A feasibility study is an analytical tool used during the development of a new project to evaluate how it would operate under a set of assumptions. It explores an idea’s viability and helps determine whether to invest further time and money. A feasibility study is not a business plan but becomes the basis for one.
Why Do You Need A Feasibility Study?
Feasibility studies are the backbone for any new food system project such as building a food hub, expanding a kitchen operation, or adding a new line of business. While a concept might seem like a great solution to accomplish a set of goals, such as a food hub increasing consumption of local produce, an analysis is needed to determine which, if any, scenarios will meet objectives. Thoroughly vetted against a series of assumptions, a feasibility study can demonstrate how your project could affect the local economy, employment, and environment in its area of influence.
Feasibility studies can require significant time and financial resources; however, skipping this step can lead to unsustainable business challenges. Plus, the process can actually be exciting. Why? A feasibility study can:
- Build buy-in and create excitement among community organizations, local farmers and entrepreneurs, and other potential partners
- Uncover new opportunities not previously considered

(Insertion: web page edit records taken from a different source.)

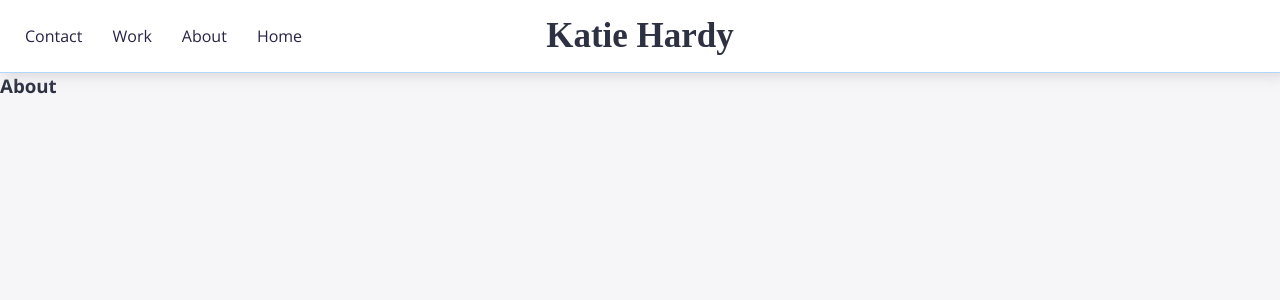
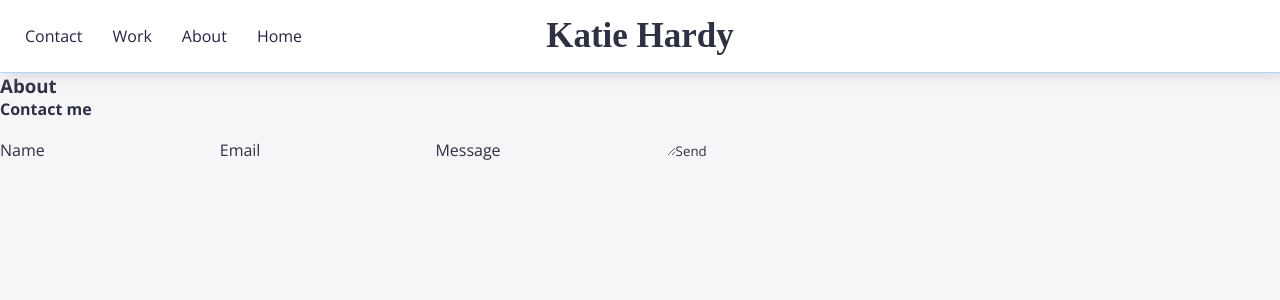
Before and after one commit to katmiah/katie-hardy-portfolio, a React (Vite) app: page /about in a window 1280 px wide. Shown: the top 300 px of the page. Built offline with nearby package versions, Linux system fonts and the light colour scheme; a web font is replaced by a local one.

Commit message:
used emailJS to add a contact me section, this commit is before styling

```diff
--- a/package.json
+++ b/package.json
@@ -10,6 +10,7 @@
     "preview": "vite preview"
   },
   "dependencies": {
+    "@emailjs/browser": "^4.4.1",
     "react": "^19.0.0",
     "react-dom": "^19.0.0"
   },
--- a/src/App.jsx
+++ b/src/App.jsx
@@ -2,6 +2,7 @@ import Header from "./Components/Header";
 import Navbar from "./Components/Navbar";
 import Home from "./Components/Home";
 import About from "./Components/About";
+import ContactForm from "./Components/ContactForm";
 import "./App.css";
 import { Routes, Route } from "react-router-dom";
 
@@ -16,6 +17,10 @@ function App() {
           <Route path="/about" element={<About />} />
         </Routes>
       </>
+      <div className="App">
+        <h4>Contact me</h4>
+        <ContactForm />
+      </div>
     </div>
   );
 }
--- /dev/null
+++ b/src/Components/ContactForm.jsx
@@ -0,0 +1,51 @@
+import { useState } from "react";
+import emailjs from "@emailjs/browser";
+
+function ContactForm() {
+  const [isSubmitting, setIsSubmitting] = useState(false);
+  const [stateMessage, setStateMessage] = useState(null);
+
+  const sendEmail = (e) => {
+    e.persist();
+    e.preventDefault();
+    setIsSubmitting(true);
+
+    emailjs
+      .sendForm(
+        import.meta.env.VITE_EMAILJS_SERVICE_ID,
+        import.meta.env.VITE_EMAILJS_TEMPLATE_ID,
+        e.target,
+        import.meta.env.VITE_EMAILJS_PUBLIC_KEY
+      )
+      .then(
+        (result) => {
+          setStateMessage("Message sent!");
+          setIsSubmitting(false);
+          setTimeout(() => {
+            setStateMessage(null);
+          }, 5000);
+        },
+        (error) => {
+          setStateMessage("Something went wrong, please try again later");
+          setIsSubmitting(false);
+          setTimeout(() => {
+            setStateMessage(null);
+          }, 5000);
+        }
+      );
+    e.target.reset();
+  };
+  return (
+    <form onSubmit={sendEmail}>
+      <label>Name</label>
+      <input type="text" name="user_name" />
+      <label>Email</label>
+      <input type="email" name="user_email" />
+      <label>Message</label>
+      <textarea name="message" />
+      <input type="submit" value="Send" disabled={isSubmitting} />
+      {stateMessage && <p>{stateMessage}</p>}
+    </form>
+  );
+}
+export default ContactForm;
```
Also changed, not shown: 2 other files (tests, documents, lock files or other folders).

- Enhance the probability of success by identifying and mitigating factors that could affect the project negatively
- Attract and secure funding from lending institutions and other funding sources.
What is Included in a Feasibility Study?
Feasibility studies result in a clearly defined project summary supported by research findings with specific recommendations distilled into a “go/no-go” decision—whether to continue the project, change its focus considerably, or hold off on it for now. Getting to this conclusion, though, requires several steps.
- Proposed Project and Hypothesis—the starting point. It clearly outlines the goals and one or more scenarios to explore. In place at the outset should be a project team that will guide the study, an engagement plan to involve stakeholders, and defined project deliverables. (We even have a handy rubric to help with this step.)
- Market Feasibility—identifies the demand in the market. This is done through an analysis of the current and future market potential, competition, and sales or service estimations, including from current and prospective customers. Information is gathered through interviews, surveys, secondary research, focus groups, community meetings, or a retail demand analysis. This answers who is the intended audience and how the new venture will meet their needs.
- Technical Feasibility—considers factors needed to implement a project, such as transportation infrastructure, business location, facilities and equipment, and the technology, materials, and labor that impact a project’s ability to succeed. This can also include the first visuals of the space layout for new facilities.
- Economic and Financial Feasibility—clarifies the expected project income and investment, in terms of time and money, in order to hit the project objectives. This involves analyzing the proposed operation to achieve sufficient income and cash flow to financially sustain the project over the long term.
- Management Feasibility—examines the legal and operational structure. While a project may fill a need in the market and proves financially viable, it is important to determine if an organization is equipped to manage it. This results in an outline of the operating structure and management team, and whether the organization leading the study will also lead the new venture or if a new owner/operator will need to be identified.
- The Go/No-Go Decision. This is an exciting step, though sometimes humbling. The previous steps give shape to an idea. The culminating decision to move forward builds energizing momentum to actualize a vision. A decision not to move forward can also be empowering because it can put an end to the swirl of questioning around new projects.
A well-conducted feasibility study provides valuable insights into the feasibility and viability of a project, helping stakeholders make informed decisions. It serves as a roadmap for the project’s development and can also be instrumental in attracting funding and support from various sources.
Ready for a feasibility study? The team of experts at New Venture Advisors is ready to partner with you!
Photo Courtesty of the Riley County (KS) Food and Farm Council